The organic food movement was born from a genuine desire to heal the earth through regenerative agriculture practices and a proper relationship with food. Its intention was to provide a standard to which our nation’s food producers could be held—one that would foster healthy soil building, humane and sustainable animal husbandry, and nutrient-dense, health-promoting crops.
We’ve written before about the clear superiority of organic foods, and how switching from conventional to organic produce can clear pesticides and other toxins from the body at a miraculous pace.
We’ve also lamented the “watering down” of the organic certification, though, and how the “USDA Organic” stamp of approval is no longer a guarantee of quality and safety.
Organic grains and produce have been found to be contaminated with glyphosate and other toxic pesticides.
Some of these compromises in quality and safety are simply a product of unforeseen and uncontrollable circumstances. For example, organic grains and produce have been found to be contaminated with glyphosate and other toxic pesticides. In most cases, this isn’t because organic farmers are clandestinely using pesticides, but instead because nearby conventional farms enable cross-contamination via rainwater, irrigation, and wind.
In other cases, however, a much more blatant undermining of the organic standard is occurring.
Has the organic label been compromised?
Unfortunately, the problem of fake organics (not so affectionately called “fauxganics” by some organic activists) is not a new one.

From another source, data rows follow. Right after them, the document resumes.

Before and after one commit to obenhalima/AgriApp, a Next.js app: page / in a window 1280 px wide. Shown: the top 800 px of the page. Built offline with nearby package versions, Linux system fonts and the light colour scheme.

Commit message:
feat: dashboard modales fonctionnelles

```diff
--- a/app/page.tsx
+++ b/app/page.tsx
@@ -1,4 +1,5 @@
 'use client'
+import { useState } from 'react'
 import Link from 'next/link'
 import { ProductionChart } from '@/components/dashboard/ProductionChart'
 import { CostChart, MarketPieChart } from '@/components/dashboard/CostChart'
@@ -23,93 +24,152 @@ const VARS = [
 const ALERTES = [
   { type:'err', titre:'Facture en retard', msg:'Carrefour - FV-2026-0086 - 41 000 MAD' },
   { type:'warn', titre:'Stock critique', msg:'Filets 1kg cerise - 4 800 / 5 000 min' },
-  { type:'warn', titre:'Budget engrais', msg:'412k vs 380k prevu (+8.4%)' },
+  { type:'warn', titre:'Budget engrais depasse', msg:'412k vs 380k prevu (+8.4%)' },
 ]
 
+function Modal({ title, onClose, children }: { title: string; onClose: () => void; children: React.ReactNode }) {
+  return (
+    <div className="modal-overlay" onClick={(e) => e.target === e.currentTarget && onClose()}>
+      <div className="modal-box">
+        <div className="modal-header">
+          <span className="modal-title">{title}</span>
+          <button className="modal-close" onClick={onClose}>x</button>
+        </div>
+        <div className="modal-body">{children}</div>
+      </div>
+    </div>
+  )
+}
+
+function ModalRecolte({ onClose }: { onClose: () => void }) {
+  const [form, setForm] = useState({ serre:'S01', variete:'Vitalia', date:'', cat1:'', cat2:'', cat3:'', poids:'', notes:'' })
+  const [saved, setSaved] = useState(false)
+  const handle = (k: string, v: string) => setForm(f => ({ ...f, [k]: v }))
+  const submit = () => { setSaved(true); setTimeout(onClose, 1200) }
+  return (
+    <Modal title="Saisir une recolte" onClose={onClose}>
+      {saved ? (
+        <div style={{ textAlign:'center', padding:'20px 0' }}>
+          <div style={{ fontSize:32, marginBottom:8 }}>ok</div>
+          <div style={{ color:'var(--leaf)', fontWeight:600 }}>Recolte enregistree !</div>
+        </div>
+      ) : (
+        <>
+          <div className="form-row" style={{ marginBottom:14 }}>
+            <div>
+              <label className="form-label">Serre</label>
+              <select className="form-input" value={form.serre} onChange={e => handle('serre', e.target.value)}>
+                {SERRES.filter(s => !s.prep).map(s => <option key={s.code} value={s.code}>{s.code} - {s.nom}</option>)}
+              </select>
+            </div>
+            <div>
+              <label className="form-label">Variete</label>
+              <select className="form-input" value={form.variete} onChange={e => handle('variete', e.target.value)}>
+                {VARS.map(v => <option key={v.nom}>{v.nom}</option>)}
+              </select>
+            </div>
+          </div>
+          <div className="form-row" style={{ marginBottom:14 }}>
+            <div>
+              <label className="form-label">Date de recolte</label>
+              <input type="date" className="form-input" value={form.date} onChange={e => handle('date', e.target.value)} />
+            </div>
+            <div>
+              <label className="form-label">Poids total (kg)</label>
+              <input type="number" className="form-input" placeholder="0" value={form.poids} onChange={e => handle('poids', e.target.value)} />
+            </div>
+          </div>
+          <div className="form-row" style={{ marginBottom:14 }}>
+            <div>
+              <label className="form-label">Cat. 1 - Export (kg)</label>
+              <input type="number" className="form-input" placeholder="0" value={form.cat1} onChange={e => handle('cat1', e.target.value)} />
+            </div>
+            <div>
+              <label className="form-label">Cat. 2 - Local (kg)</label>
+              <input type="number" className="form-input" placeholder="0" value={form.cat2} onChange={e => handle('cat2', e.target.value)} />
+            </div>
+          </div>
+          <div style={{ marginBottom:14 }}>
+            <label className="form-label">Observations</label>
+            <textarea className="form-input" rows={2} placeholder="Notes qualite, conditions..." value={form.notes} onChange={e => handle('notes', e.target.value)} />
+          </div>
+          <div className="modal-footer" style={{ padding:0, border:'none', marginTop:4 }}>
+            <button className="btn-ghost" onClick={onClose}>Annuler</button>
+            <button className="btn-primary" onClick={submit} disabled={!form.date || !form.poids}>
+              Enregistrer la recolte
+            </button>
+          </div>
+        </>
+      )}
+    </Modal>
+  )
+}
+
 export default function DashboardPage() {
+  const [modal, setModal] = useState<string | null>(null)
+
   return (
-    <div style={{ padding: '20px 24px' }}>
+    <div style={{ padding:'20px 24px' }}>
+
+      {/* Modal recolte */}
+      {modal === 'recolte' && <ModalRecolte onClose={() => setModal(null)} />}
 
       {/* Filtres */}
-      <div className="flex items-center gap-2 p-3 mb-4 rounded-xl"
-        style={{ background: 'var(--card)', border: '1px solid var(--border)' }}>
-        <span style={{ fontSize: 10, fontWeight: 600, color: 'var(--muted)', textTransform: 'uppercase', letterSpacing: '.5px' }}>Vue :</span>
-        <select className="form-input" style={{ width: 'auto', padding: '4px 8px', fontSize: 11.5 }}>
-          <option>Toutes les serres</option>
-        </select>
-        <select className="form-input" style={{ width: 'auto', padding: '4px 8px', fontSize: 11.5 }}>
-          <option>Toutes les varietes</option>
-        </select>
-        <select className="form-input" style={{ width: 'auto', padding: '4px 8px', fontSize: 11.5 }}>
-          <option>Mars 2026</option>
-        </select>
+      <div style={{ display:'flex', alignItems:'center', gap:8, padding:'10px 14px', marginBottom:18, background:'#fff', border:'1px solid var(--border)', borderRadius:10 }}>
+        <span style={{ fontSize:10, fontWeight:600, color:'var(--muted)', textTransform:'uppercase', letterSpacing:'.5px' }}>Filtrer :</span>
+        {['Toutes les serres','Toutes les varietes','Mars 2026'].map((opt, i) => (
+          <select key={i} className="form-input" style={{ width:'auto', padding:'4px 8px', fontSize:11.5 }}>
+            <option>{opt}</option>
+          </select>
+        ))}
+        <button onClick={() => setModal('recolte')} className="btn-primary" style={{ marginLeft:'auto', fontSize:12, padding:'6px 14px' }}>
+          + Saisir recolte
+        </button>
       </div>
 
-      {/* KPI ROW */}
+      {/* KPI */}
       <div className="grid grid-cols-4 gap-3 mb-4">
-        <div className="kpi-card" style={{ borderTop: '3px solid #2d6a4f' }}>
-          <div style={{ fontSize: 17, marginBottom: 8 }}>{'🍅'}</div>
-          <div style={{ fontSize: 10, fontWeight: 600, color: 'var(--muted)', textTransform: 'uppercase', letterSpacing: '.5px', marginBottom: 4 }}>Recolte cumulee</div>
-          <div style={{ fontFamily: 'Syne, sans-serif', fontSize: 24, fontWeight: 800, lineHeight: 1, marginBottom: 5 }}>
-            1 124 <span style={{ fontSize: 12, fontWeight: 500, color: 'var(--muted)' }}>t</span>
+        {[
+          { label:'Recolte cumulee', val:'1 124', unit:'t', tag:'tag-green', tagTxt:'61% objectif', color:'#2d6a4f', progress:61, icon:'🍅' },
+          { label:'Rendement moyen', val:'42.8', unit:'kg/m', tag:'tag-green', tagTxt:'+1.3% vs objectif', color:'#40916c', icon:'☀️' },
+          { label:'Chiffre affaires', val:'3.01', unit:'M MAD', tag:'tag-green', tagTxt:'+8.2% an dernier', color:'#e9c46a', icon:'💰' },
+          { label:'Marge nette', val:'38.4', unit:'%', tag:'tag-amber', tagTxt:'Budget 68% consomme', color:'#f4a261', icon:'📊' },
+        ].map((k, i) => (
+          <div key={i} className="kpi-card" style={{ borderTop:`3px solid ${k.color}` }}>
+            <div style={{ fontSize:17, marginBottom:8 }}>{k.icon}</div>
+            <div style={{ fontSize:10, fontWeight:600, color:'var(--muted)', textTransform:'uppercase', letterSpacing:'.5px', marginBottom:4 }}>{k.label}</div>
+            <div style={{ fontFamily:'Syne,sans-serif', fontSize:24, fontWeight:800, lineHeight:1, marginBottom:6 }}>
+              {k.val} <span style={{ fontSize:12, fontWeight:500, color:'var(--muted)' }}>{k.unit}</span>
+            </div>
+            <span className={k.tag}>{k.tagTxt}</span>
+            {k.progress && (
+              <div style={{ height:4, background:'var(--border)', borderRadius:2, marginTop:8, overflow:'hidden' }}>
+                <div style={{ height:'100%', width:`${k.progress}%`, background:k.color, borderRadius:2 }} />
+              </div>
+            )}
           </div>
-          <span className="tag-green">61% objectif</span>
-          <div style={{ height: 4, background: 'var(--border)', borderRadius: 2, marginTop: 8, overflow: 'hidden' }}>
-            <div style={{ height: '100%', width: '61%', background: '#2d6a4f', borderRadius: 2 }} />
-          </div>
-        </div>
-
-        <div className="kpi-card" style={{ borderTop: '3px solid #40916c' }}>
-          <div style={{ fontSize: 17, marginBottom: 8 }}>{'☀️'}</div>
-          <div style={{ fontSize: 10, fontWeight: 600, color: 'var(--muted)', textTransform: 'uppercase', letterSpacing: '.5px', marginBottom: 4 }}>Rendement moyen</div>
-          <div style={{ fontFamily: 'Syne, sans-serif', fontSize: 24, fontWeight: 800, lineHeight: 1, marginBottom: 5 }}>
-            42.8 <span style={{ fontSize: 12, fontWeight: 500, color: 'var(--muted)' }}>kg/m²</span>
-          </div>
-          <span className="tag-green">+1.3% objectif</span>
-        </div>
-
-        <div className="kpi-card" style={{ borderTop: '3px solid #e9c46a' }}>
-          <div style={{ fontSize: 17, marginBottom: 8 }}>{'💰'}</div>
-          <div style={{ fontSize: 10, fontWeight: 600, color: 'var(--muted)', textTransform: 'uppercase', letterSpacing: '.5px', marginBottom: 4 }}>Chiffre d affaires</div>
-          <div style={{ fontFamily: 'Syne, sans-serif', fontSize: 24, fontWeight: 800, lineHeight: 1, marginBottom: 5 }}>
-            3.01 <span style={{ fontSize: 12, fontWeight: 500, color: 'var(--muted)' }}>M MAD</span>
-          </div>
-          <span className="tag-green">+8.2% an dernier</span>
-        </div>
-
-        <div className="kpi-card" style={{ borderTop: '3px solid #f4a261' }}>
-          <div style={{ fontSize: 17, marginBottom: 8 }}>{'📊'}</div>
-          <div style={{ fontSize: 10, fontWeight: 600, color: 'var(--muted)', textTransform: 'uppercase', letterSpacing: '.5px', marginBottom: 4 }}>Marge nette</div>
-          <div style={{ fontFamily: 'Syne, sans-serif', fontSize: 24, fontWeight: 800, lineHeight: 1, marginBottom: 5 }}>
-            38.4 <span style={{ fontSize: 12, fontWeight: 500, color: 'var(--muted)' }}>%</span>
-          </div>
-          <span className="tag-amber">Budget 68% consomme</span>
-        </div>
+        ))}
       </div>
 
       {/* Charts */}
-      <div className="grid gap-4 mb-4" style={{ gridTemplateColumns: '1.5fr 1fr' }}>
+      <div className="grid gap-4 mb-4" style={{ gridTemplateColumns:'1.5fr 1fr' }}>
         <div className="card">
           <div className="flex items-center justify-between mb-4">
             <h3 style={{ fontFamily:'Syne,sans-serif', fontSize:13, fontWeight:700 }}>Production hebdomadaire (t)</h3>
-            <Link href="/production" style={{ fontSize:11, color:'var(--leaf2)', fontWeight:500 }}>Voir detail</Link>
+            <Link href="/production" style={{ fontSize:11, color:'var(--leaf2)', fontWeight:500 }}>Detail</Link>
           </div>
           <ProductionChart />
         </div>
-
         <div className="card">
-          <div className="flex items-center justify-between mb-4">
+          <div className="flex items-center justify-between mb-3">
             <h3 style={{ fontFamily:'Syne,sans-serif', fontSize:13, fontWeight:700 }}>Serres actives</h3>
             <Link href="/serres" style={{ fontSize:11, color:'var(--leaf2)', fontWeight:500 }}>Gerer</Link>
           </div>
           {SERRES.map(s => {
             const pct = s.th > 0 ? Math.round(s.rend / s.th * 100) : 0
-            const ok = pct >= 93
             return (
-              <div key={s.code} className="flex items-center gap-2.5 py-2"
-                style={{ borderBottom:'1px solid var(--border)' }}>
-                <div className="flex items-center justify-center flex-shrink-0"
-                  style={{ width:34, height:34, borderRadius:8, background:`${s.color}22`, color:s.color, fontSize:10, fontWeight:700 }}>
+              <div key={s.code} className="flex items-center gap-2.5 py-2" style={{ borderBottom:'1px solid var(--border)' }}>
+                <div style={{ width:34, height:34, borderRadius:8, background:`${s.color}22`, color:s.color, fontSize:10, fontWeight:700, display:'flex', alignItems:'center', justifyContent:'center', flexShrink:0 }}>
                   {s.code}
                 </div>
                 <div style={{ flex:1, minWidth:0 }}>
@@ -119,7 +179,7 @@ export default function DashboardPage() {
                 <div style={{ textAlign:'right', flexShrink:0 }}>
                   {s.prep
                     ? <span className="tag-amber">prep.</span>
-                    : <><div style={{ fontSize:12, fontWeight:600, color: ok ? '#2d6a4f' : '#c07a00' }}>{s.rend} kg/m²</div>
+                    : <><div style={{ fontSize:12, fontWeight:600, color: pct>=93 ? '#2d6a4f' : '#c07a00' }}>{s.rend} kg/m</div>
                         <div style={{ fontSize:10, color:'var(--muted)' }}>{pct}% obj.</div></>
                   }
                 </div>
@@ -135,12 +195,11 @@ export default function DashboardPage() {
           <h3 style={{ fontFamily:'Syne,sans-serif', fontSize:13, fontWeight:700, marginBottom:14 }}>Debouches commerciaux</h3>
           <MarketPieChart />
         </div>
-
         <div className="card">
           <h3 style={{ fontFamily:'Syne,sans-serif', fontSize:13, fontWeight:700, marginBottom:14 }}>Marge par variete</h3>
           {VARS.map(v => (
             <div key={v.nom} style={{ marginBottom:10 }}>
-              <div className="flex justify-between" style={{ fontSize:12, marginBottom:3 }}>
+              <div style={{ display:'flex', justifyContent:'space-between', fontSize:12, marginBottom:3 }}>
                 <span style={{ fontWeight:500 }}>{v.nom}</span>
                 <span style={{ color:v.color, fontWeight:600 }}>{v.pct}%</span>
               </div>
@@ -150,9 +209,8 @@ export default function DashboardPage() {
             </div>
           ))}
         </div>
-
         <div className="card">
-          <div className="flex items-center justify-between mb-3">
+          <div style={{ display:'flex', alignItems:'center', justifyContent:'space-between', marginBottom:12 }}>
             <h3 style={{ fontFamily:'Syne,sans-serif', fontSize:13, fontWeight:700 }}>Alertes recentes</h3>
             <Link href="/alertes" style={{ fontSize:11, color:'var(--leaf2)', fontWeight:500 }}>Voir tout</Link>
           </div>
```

In a previous article, we discussed how fake organics make their way to the United States from China. In this case, conventionally grown crops, GMOs, and even highly contaminated products are intentionally snuck in under the banner of the organic seal. And because the United States outsources its certification approvals to certifiers in China, the violation is allowed to continue.
The dairy industry has also been in the business of pumping out fake organics for quite some time. Dairy mega-farms have been caught blatantly breaking the rules of their organic certification: keeping far more animals on the premises than is allowed, not allowing cows out to graze (and then advertising products as “organic grass-fed”), and even feeding cows the same toxic, grain-based diet as conventional milk cows.
The saddest part of this story is that the malpractice of these large companies is slipping right past USDA organic inspectors. Either inspectors are falling woefully short in the quality of their certifications, or they’re intentionally collaborating with farms by ignoring violations.
Another, more recent controversy is the flooding of organic markets with hydroponics—that is, produce grown indoors, with artificial lights, and without the use of soil.
In many ways, hydroponics operations are laudable. They’re incredibly space and energy-efficient, and thus could serve the world’s growing need for food production without the destructive and unwieldy practices of conventional agriculture.
Hydroponics could give the countless acres of soil depleted by monocrop agriculture a chance to rebuild. And because hydroponics happens indoors, there’s no need for pesticides, and yields don’t suffer (because they don’t use pesticides, organic farmers’ crop yields are usually smaller).
Despite these advantages, however, many organic activists insist that hydroponic produce does not belong under the organic banner. After all, organic agriculture is supposed to be about soil building, regeneration of natural ecosystems, and alignment with biological cycles—the soilless, indoor practice of hydroponics can’t claim to have much in common with this philosophy.
Because of its efficiency, hydroponic produce is much less expensive to grow. As a result, hydroponics are quickly replacing authentically organic produce in grocery stores. Again, it’s not necessarily a bad thing for hydroponics to be available, but they should be clearly differentiated from organically grown produce.
And one more word to the wise about hydroponics: Scotts Miracle-Gro, a longtime partner with Monsanto in the distribution of Roundup pesticide, is attempting to capture the hydroponics market by buying up companies that sell nutrients and growing lights. If you choose to buy hydroponics, always know your sources, and don’t unwittingly support Monsanto’s cronies.
Vote with your dollar
Ultimately, it’s up to you to choose what kind of organic products deserve to be supported. No advocacy group or activism program can preserve the culture of organic food in its current form if public interest pushes for change. If enough consumers choose not to buy fauxganics, however, the market will have to respond.
Learn to be aware of what you’re buying—where it came from, how it was grown, and what assurances there are of it being authentically organic.
Fake organic dairy products are some of the easiest to spot, and the ethics behind them are unambiguously disgraceful, so avoid them at all costs. Tread carefully with any “organic” products that have been imported from China; in most cases, it’s easy enough to find a local (or least domestic) version of the product that’s more likely to be truly organic.
Make up your own mind about hydroponics, but remember that truly organic farmers—the ones rebuilding the earth’s soil and fostering positive relationships with natural ecosystems—could use your support too. Without them, there’s little standing in the way of the soil-destroying (and health-sapping) practices of conventional agriculture.